Sideshore Lessons

Question for the wave experts.  What is your secret for staying upwind in side on?  Keith uses a big single fin but could probably still do it with a 2cm freestyle fin.  Advice?

Keith's spot.  Lighthouse action.

Check out this pic of a bigger set from yesterday.

I got to old lighthouse at 2pm.  Keith and Chad were already on the water with ~5.3/90L.  I snapped a few shots before rigging 5.2/85L.  Lots of locals came out later.

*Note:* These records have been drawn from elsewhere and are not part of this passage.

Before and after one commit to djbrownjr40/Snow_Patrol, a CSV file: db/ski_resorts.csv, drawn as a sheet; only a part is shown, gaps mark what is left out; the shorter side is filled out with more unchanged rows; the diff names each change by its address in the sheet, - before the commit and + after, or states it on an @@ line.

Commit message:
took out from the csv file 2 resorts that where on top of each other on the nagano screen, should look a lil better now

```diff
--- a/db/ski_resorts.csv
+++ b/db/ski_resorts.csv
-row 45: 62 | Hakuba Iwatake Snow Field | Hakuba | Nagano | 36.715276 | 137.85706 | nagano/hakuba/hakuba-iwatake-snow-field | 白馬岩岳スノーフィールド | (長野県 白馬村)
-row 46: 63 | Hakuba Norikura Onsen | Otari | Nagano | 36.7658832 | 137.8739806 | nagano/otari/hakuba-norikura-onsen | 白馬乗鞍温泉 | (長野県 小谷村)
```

The tide was low but rising at 2 and the waves were mushing rather than the terrible top to bottom closeouts.  This was extremely forgiving for the lighthouse and FUN!  I made it out the first time with no trouble and even nailed my 1st jibe on the outside.  I get so few opportunities to use a short stick it took while to get with the flow but finally got where I was making the rounds and staying upwind.  The trick for me was to catch a bigger set way out and ride backside into the wind, when I got my timing right I could then make an attempt at the bottom turn and cut back into the wave.  The turns felt great and the quad fins feel really good in the white water after the break.  The best part of this sesh was finally getting some confidence actually riding the wave on the short stick.  This was my best wave sesh ever on a short stick for sure.  The highlight was 1 medium size wave were it all came together- tight magical bottom turn and up to top turn snapping back toward the beach.  That is why the good guys would rather bob around on a short stick than be comfy on a bigger board.  Short stick shreditude.

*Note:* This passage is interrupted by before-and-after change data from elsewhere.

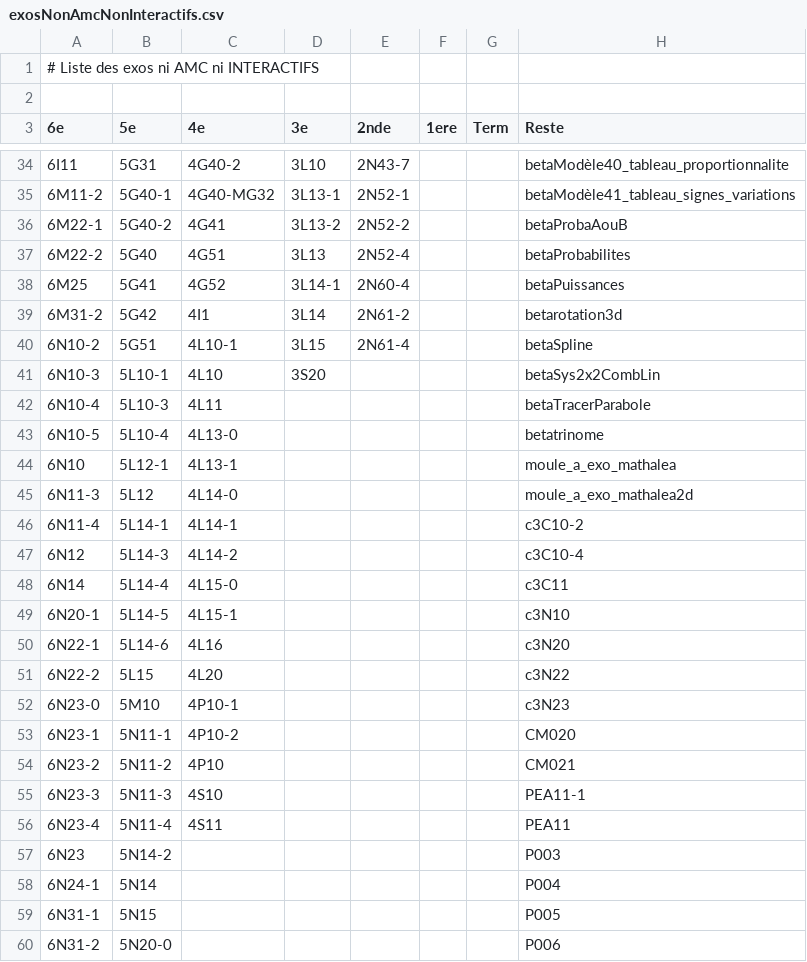
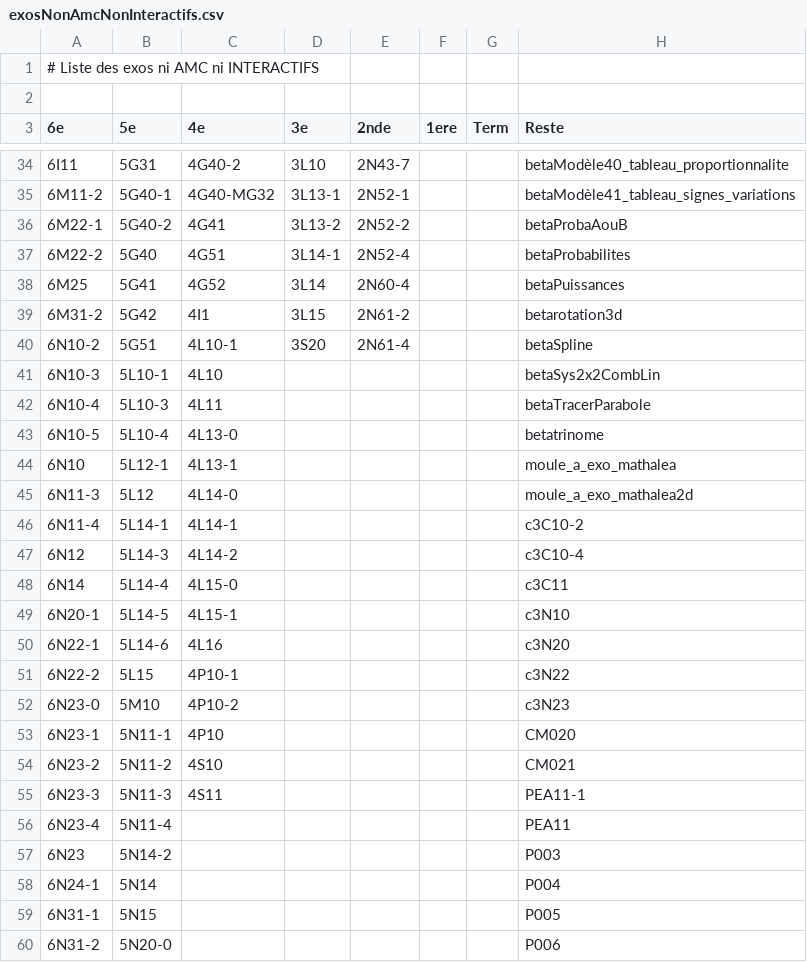
Before and after one commit to mathalea/mathalea, a CSV file: src/csv/exosNonAmcNonInteractifs.csv, drawn as a sheet; only a part is shown, gaps mark what is left out.

```diff
--- a/src/csv/exosNonAmcNonInteractifs.csv
+++ b/src/csv/exosNonAmcNonInteractifs.csv
@@ -36,7 +36,7 @@
 6M22-1,5G40-2,4G41,3L13-2,2N52-2,,,betaProbaAouB
-6M22-2,5G40,4G51,3L13,2N52-4,,,betaProbabilites
-6M25,5G41,4G52,3L14-1,2N60-4,,,betaPuissances
-6M31-2,5G42,4I1,3L14,2N61-2,,,betarotation3d
-6N10-2,5G51,4L10-1,3L15,2N61-4,,,betaSpline
-6N10-3,5L10-1,4L10,3S20,,,,betaSys2x2CombLin
+6M22-2,5G40,4G51,3L14-1,2N52-4,,,betaProbabilites
+6M25,5G41,4G52,3L14,2N60-4,,,betaPuissances
+6M31-2,5G42,4I1,3L15,2N61-2,,,betarotation3d
+6N10-2,5G51,4L10-1,3S20,2N61-4,,,betaSpline
+6N10-3,5L10-1,4L10,,,,,betaSys2x2CombLin
 6N10-4,5L10-3,4L11,,,,,betaTracerParabole
@@ -50,8 +50,8 @@
 6N22-1,5L14-6,4L16,,,,,c3N20
-6N22-2,5L15,4L20,,,,,c3N22
-6N23-0,5M10,4P10-1,,,,,c3N23
-6N23-1,5N11-1,4P10-2,,,,,CM020
-6N23-2,5N11-2,4P10,,,,,CM021
-6N23-3,5N11-3,4S10,,,,,PEA11-1
-6N23-4,5N11-4,4S11,,,,,PEA11
+6N22-2,5L15,4P10-1,,,,,c3N22
+6N23-0,5M10,4P10-2,,,,,c3N23
+6N23-1,5N11-1,4P10,,,,,CM020
+6N23-2,5N11-2,4S10,,,,,CM021
+6N23-3,5N11-3,4S11,,,,,PEA11-1
+6N23-4,5N11-4,,,,,,PEA11
 6N23,5N14-2,,,,,,P003
```
Also changed, not shown: 6 other files.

As always the current increased with the tide.  As the afternoon went on I had more trouble staying upwind so it became more frustrating since I was taking more hikes rather than riding waves.  I also had more trouble staying on the plane on the outside.  I had the same thing happening with my other 85L so I can say it is my technique on short boards.  So I still struggle with sideshore and have a lot to work on.  Just makes me that much more eager to get back out!         

Another highlight of the day was leaning about marine life at Hatteras.   Ken saw the biggest sea turtle ever on Earth.  Ken- "if sea turtles have a million eggs this one would have like a kazillion".  'No seriously this thing's head was the size of a car tire!'.  Awesome day for all involved.

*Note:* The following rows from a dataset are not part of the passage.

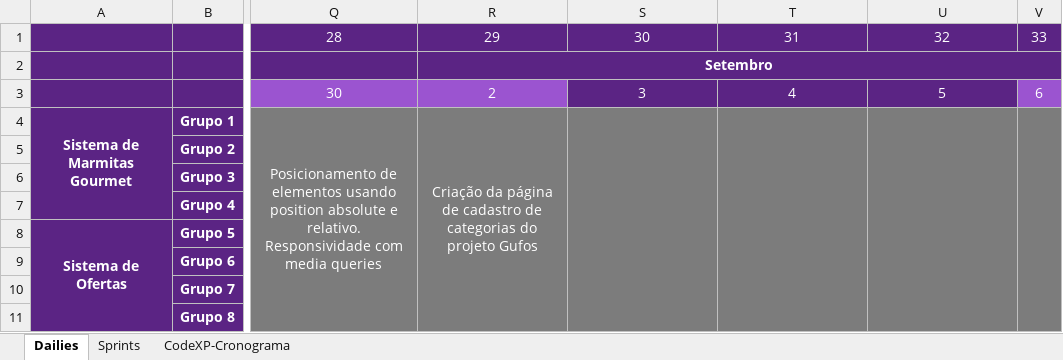
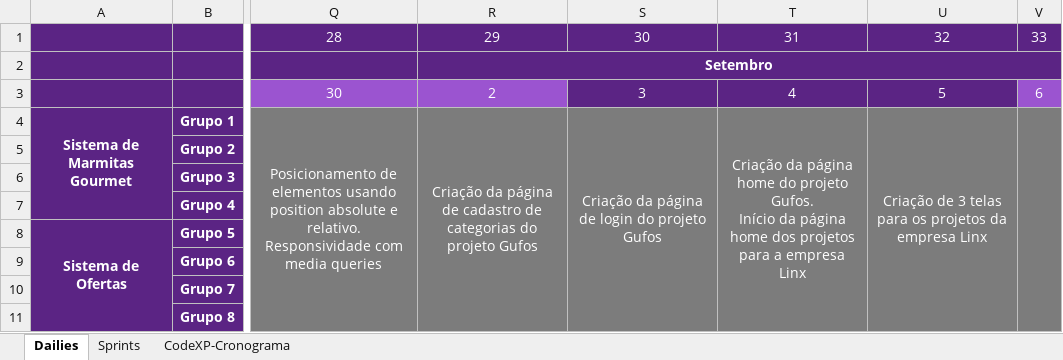
Before and after one commit to Saulomsantos/2s2019-t3-mentoria, an Excel workbook: Cronograma/CodeXp_acompanhamento_turma_B_manha.xlsx, sheet Dailies, drawn as a sheet; only a part is shown, gaps mark what is left out; values as stored, in another font and other column widths than the file's, no borders; charts and pictures not drawn; ↵ is a line break in a cell; the diff names each change by its address in the sheet, - before the commit and + after, or states it on an @@ line.

Commit message:
Adiciona acompanhamento dos dias 03, 04 e 05-09

```diff
--- a/Cronograma/CodeXp_acompanhamento_turma_B_manha.xlsx (sheet Dailies)
+++ b/Cronograma/CodeXp_acompanhamento_turma_B_manha.xlsx (sheet Dailies)
-S4: (empty)
+S4: Criação da página de login do projeto Gufos
-T4: (empty)
+T4: Criação da página home do projeto Gufos. ↵ Início da página home dos projetos para a empresa Linx
-U4: (empty)
+U4: Criação de 3 telas para os projetos da empresa Linx
```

  1. For side on/staying upwind a thought experiment might help. Think of a long rectangualar lake with the wind ripping down the long dimension and the wind swells rolling perfectly along the lake. Now imagine you are going to sail across the lake perpendicular to the wind. As you cross, the swells would roll under you on their down wind trip. If you rode one of those swells backside you would actually lose ground down wind. If you pointed as high as you could as you crossed the lake you would constantly be going up faces of swells and down the back. So you can't make upwind progress by riding wind driven swell except perhaps near the beach where the shallowing may cause the wave to wrap towards the shore.

    1. Ken- that long rectangular lake makes tremendous sense. Very applicable to side on. If I understand you correctly you are saying regardless of heading out or coming in screw trying to plane just keep pushing as directly into the oncoming waves as you can. Also you are correct about riding backside- I was actually doing this closer to the beach after the wrap around the jetty began. As conditions became more difficult I couldn't get close enough to the jetty to make the backsides work anymore.

      So pointing high is the ticket. It is funny- in flat water I can be as efficient as anyone. Put me in some waves on a short stick day and I get so excited I forget my name. The more I reflect on the sesh the more evident I should be kicked for out hauling my sail too much. And yes I've done this before on my old board too. Basics- a flat sail will not point. I over out haul because once I'm actually riding a wave the gusts would make the sail hard to handle so I flatten it. It is silly to flatten the sail for the wave ride if you can't position to get on the waves. Thanks Ken.